══ Records shown
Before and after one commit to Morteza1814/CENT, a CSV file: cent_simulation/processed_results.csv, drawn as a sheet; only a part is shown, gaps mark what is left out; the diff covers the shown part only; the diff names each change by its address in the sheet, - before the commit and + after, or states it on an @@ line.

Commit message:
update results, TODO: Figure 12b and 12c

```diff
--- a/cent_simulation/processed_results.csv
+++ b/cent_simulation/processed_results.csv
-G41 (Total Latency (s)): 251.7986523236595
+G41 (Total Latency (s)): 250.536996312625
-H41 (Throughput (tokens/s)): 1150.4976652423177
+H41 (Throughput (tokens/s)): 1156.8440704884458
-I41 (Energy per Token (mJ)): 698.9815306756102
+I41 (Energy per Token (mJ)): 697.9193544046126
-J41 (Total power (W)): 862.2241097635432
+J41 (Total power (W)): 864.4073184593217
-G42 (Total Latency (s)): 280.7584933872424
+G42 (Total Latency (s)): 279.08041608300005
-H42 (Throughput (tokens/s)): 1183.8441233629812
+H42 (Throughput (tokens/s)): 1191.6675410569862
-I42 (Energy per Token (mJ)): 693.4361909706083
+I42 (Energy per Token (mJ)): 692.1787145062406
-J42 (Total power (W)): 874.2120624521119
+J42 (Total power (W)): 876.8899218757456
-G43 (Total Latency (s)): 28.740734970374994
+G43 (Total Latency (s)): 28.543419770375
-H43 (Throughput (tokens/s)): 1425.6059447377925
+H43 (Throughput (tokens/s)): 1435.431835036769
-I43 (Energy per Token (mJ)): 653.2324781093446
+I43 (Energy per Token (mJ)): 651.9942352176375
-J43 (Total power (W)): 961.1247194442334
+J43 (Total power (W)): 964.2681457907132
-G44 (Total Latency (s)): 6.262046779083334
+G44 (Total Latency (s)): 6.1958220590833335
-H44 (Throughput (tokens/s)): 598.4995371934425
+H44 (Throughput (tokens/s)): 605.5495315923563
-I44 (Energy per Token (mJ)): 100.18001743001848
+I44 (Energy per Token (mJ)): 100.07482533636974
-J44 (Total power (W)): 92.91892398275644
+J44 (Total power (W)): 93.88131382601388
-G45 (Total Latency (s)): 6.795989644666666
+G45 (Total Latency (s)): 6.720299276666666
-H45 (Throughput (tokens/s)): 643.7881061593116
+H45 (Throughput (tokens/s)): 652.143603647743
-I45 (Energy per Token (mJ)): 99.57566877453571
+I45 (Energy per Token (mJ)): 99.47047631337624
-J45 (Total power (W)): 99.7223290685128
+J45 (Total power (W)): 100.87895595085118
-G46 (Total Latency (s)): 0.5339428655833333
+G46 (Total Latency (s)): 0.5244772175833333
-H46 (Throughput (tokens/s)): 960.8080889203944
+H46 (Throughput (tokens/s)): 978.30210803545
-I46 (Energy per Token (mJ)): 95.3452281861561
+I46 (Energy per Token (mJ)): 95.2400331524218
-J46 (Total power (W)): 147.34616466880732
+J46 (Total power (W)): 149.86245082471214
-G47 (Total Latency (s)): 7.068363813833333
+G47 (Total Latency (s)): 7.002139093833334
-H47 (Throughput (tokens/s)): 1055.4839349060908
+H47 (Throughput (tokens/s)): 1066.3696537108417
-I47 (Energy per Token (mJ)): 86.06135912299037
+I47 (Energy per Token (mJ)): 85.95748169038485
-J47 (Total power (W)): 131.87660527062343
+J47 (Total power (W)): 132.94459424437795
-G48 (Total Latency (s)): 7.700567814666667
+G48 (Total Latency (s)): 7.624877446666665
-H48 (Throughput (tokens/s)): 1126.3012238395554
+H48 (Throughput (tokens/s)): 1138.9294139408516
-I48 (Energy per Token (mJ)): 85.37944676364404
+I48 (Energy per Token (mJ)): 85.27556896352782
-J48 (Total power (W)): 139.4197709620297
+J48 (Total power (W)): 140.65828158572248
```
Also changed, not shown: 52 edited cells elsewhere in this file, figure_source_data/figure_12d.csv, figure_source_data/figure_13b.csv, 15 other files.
════
══ Records shown
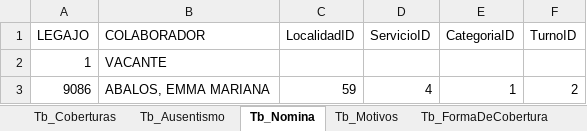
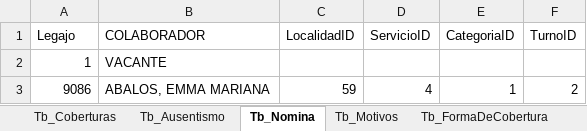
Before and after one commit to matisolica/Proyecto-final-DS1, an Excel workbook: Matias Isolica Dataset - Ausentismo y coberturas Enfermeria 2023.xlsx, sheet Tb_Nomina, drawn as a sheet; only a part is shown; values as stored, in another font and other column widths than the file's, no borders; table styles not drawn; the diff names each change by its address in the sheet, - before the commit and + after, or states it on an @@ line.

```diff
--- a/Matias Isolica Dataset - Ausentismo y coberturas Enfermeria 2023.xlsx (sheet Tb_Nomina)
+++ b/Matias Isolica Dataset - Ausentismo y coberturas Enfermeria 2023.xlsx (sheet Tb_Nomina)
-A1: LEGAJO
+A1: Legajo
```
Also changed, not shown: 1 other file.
════
For the word "each", report how many lines of the records contain it; respond with the number only.

2